» Brief
Print every entry exactly as written.

*** Opening Materials provided ***

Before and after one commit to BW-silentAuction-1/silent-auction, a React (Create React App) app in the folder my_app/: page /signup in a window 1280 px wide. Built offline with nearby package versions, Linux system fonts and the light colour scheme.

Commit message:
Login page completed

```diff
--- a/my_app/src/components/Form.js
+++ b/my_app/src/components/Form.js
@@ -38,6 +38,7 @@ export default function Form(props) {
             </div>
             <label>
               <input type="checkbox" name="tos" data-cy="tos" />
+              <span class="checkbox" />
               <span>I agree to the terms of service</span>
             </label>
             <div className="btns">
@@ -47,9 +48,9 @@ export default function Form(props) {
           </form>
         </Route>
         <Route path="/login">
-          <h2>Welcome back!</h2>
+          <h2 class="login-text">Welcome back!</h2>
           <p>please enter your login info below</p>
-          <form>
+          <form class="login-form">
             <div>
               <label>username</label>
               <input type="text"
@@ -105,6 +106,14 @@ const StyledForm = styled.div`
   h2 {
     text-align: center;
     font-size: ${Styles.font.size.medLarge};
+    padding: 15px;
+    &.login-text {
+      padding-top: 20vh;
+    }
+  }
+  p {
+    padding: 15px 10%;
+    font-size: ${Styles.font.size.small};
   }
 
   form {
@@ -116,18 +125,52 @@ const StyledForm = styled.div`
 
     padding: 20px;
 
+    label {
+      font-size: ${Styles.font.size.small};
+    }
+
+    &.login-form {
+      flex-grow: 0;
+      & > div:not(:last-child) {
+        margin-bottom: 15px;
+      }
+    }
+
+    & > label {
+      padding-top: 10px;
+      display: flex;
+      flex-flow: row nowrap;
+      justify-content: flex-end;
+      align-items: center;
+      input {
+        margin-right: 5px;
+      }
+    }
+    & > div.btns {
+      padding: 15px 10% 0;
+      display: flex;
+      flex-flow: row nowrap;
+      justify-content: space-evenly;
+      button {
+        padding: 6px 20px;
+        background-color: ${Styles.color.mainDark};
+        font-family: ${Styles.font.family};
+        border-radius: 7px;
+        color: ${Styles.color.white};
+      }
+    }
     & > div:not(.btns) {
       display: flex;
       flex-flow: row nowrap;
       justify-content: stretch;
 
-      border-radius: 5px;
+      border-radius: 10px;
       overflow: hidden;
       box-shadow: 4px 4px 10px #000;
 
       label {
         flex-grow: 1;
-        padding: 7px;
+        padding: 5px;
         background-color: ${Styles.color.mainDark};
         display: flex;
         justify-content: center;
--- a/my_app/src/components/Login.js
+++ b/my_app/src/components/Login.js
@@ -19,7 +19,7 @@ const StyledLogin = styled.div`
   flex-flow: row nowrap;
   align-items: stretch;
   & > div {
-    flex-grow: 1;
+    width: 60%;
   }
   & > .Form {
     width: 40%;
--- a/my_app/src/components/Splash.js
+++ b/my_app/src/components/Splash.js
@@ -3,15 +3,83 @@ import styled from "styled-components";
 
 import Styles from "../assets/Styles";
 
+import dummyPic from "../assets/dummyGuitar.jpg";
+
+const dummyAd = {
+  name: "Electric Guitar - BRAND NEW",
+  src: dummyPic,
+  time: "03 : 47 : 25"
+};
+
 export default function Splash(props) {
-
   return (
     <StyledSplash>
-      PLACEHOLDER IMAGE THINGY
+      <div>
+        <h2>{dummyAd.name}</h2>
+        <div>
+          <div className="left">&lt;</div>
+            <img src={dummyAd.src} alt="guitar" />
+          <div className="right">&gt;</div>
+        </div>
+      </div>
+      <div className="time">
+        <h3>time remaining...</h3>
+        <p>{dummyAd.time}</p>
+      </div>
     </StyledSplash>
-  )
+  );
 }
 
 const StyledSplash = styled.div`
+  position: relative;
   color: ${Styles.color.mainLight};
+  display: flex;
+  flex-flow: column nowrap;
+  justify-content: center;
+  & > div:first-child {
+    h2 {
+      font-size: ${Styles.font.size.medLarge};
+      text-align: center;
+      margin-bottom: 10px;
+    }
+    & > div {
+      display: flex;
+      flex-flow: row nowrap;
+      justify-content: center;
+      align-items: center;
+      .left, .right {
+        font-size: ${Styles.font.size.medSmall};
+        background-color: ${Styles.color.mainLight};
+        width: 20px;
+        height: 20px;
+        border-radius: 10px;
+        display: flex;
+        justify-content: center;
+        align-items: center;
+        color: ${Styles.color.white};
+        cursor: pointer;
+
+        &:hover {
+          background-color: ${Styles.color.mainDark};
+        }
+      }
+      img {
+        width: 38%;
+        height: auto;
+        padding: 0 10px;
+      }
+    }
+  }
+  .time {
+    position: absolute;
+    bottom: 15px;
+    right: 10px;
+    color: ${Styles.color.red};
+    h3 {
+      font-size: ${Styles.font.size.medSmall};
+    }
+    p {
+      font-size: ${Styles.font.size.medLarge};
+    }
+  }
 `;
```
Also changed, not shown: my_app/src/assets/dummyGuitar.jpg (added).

*** Closing Materials provided ***

» Written reply
Before and after one commit to BW-silentAuction-1/silent-auction, a React (Create React App) app in the folder my_app/: page /signup in a window 1280 px wide. Built offline with nearby package versions, Linux system fonts and the light colour scheme.

Commit message:
Login page completed

```diff
--- a/my_app/src/components/Form.js
+++ b/my_app/src/components/Form.js
@@ -38,6 +38,7 @@ export default function Form(props) {
             </div>
             <label>
               <input type="checkbox" name="tos" data-cy="tos" />
+              <span class="checkbox" />
               <span>I agree to the terms of service</span>
             </label>
             <div className="btns">
@@ -47,9 +48,9 @@ export default function Form(props) {
           </form>
         </Route>
         <Route path="/login">
-          <h2>Welcome back!</h2>
+          <h2 class="login-text">Welcome back!</h2>
           <p>please enter your login info below</p>
-          <form>
+          <form class="login-form">
             <div>
               <label>username</label>
               <input type="text"
@@ -105,6 +106,14 @@ const StyledForm = styled.div`
   h2 {
     text-align: center;
     font-size: ${Styles.font.size.medLarge};
+    padding: 15px;
+    &.login-text {
+      padding-top: 20vh;
+    }
+  }
+  p {
+    padding: 15px 10%;
+    font-size: ${Styles.font.size.small};
   }
 
   form {
@@ -116,18 +125,52 @@ const StyledForm = styled.div`
 
     padding: 20px;
 
+    label {
+      font-size: ${Styles.font.size.small};
+    }
+
+    &.login-form {
+      flex-grow: 0;
+      & > div:not(:last-child) {
+        margin-bottom: 15px;
+      }
+    }
+
+    & > label {
+      padding-top: 10px;
+      display: flex;
+      flex-flow: row nowrap;
+      justify-content: flex-end;
+      align-items: center;
+      input {
+        margin-right: 5px;
+      }
+    }
+    & > div.btns {
+      padding: 15px 10% 0;
+      display: flex;
+      flex-flow: row nowrap;
+      justify-content: space-evenly;
+      button {
+        padding: 6px 20px;
+        background-color: ${Styles.color.mainDark};
+        font-family: ${Styles.font.family};
+        border-radius: 7px;
+        color: ${Styles.color.white};
+      }
+    }
     & > div:not(.btns) {
       display: flex;
       flex-flow: row nowrap;
       justify-content: stretch;
 
-      border-radius: 5px;
+      border-radius: 10px;
       overflow: hidden;
       box-shadow: 4px 4px 10px #000;
 
       label {
         flex-grow: 1;
-        padding: 7px;
+        padding: 5px;
         background-color: ${Styles.color.mainDark};
         display: flex;
         justify-content: center;
--- a/my_app/src/components/Login.js
+++ b/my_app/src/components/Login.js
@@ -19,7 +19,7 @@ const StyledLogin = styled.div`
   flex-flow: row nowrap;
   align-items: stretch;
   & > div {
-    flex-grow: 1;
+    width: 60%;
   }
   & > .Form {
     width: 40%;
--- a/my_app/src/components/Splash.js
+++ b/my_app/src/components/Splash.js
@@ -3,15 +3,83 @@ import styled from "styled-components";
 
 import Styles from "../assets/Styles";
 
+import dummyPic from "../assets/dummyGuitar.jpg";
+
+const dummyAd = {
+  name: "Electric Guitar - BRAND NEW",
+  src: dummyPic,
+  time: "03 : 47 : 25"
+};
+
 export default function Splash(props) {
-
   return (
     <StyledSplash>
-      PLACEHOLDER IMAGE THINGY
+      <div>
+        <h2>{dummyAd.name}</h2>
+        <div>
+          <div className="left">&lt;</div>
+            <img src={dummyAd.src} alt="guitar" />
+          <div className="right">&gt;</div>
+        </div>
+      </div>
+      <div className="time">
+        <h3>time remaining...</h3>
+        <p>{dummyAd.time}</p>
+      </div>
     </StyledSplash>
-  )
+  );
 }
 
 const StyledSplash = styled.div`
+  position: relative;
   color: ${Styles.color.mainLight};
+  display: flex;
+  flex-flow: column nowrap;
+  justify-content: center;
+  & > div:first-child {
+    h2 {
+      font-size: ${Styles.font.size.medLarge};
+      text-align: center;
+      margin-bottom: 10px;
+    }
+    & > div {
+      display: flex;
+      flex-flow: row nowrap;
+      justify-content: center;
+      align-items: center;
+      .left, .right {
+        font-size: ${Styles.font.size.medSmall};
+        background-color: ${Styles.color.mainLight};
+        width: 20px;
+        height: 20px;
+        border-radius: 10px;
+        display: flex;
+        justify-content: center;
+        align-items: center;
+        color: ${Styles.color.white};
+        cursor: pointer;
+
+        &:hover {
+          background-color: ${Styles.color.mainDark};
+        }
+      }
+      img {
+        width: 38%;
+        height: auto;
+        padding: 0 10px;
+      }
+    }
+  }
+  .time {
+    position: absolute;
+    bottom: 15px;
+    right: 10px;
+    color: ${Styles.color.red};
+    h3 {
+      font-size: ${Styles.font.size.medSmall};
+    }
+    p {
+      font-size: ${Styles.font.size.medLarge};
+    }
+  }
 `;
```
Also changed, not shown: my_app/src/assets/dummyGuitar.jpg (added).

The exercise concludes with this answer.